Dis Aquat Organ. 2007 Aug 13;77(1):61-72. doi: 10.3354/dao01825.


Bitter crab disease (BCD) is caused by Hematodinium sp., an endoparasitic dinoflagellate. It lives within the hemocoeloms of snow crabs Chionoecetes opilio and Tanner crabs C. bairdi, making them unmarketable due to their bitter flavor. Two recent outbreaks of BCD have occurred in Conception Bay, Newfoundland, one from 1999 to 2000 and another from 2003 to 2005. In the earlier outbreak, prevalence was highest in juvenile and primiparous females and juvenile males. It was thought to be highest in these hosts because they molt more frequently than larger males and the disease is transmitted to newly molted crabs. In the 2003 to 2005 outbreak, the prevalence of BCD changed and was at its highest, 24% in trapped males and 13.5% in trawled males.

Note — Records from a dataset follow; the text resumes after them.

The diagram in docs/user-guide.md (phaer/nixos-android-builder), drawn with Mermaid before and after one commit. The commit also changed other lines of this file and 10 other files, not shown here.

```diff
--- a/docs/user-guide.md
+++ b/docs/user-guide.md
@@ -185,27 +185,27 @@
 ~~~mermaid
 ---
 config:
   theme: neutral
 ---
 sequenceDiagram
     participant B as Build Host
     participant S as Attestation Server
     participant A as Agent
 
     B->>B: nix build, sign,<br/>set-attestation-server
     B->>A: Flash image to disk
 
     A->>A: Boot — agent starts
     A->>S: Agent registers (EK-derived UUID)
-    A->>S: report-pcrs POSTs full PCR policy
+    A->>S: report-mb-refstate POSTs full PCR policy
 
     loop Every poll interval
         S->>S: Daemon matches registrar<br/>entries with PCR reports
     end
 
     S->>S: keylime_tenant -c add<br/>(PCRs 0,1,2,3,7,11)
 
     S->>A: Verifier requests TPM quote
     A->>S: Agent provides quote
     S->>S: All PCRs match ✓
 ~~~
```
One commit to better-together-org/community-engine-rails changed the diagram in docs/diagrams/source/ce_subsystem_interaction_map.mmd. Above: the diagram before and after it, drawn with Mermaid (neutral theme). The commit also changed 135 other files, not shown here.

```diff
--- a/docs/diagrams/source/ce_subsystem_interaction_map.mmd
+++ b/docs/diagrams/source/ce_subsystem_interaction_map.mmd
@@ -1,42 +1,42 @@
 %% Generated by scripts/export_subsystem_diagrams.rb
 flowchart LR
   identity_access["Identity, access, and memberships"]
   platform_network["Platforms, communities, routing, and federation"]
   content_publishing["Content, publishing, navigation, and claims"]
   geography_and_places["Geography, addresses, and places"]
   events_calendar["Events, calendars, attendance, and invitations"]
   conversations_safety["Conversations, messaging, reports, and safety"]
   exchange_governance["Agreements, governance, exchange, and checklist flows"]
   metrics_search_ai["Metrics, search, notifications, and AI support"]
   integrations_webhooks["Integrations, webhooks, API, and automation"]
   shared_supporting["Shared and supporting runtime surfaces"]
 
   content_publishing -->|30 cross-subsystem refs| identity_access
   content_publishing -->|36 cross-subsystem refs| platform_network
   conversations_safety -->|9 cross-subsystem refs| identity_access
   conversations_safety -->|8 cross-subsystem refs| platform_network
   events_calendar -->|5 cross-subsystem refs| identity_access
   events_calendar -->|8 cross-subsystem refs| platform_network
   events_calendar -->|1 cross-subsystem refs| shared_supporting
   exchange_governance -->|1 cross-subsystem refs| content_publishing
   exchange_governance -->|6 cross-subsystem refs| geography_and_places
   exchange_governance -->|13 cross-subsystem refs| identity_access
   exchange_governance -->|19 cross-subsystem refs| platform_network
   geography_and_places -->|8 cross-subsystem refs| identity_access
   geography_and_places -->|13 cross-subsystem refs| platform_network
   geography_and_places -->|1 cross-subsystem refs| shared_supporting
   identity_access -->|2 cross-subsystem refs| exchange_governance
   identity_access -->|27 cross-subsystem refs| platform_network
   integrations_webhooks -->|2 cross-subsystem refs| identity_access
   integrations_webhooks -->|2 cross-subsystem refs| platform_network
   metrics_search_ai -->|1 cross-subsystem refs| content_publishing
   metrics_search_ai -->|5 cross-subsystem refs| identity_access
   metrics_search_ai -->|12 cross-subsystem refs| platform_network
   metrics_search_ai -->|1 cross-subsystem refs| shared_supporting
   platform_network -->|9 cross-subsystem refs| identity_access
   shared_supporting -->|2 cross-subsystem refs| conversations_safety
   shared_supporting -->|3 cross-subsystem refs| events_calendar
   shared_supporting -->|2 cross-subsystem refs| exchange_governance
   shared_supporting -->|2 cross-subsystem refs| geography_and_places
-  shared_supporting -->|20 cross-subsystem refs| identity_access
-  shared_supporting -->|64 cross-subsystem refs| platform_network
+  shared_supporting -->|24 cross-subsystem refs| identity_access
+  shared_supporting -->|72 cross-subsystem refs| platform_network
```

This apparent shift in the dynamics of the infection between the earlier 1999 to 2000 and later 2003 to 2005 outbreaks was highly correlated with 2 factors: an increase in bottom temperatures, associated with the recent climatic warming trend in the Northwest Atlantic, and an increase in molting activity of the snow crabs due presumably to the temperature increase within Conception Bay. That is, rising temperatures occurring from 2003 to 2005 likely stimulated molting activity in snow crabs, which led to an increase in susceptible hosts in the population. Given the positive correlation between increased bottom temperature, increased molting activity, and the latest outbreak of BCD, we predict that further trends in climatic warming will enhance transmission, spreading the parasite into additional fishing areas.

Publication types

  • Research Support, Non-U.S. Gov't

MeSH terms

  • Animals
  • Body Size
  • Brachyura / parasitology*
  • Dinoflagellida / physiology*
  • Female
  • Logistic Models
  • Male
  • Molting
  • Newfoundland and Labrador / epidemiology
  • Prevalence
  • Risk Factors
  • Temperature
  • Time Factors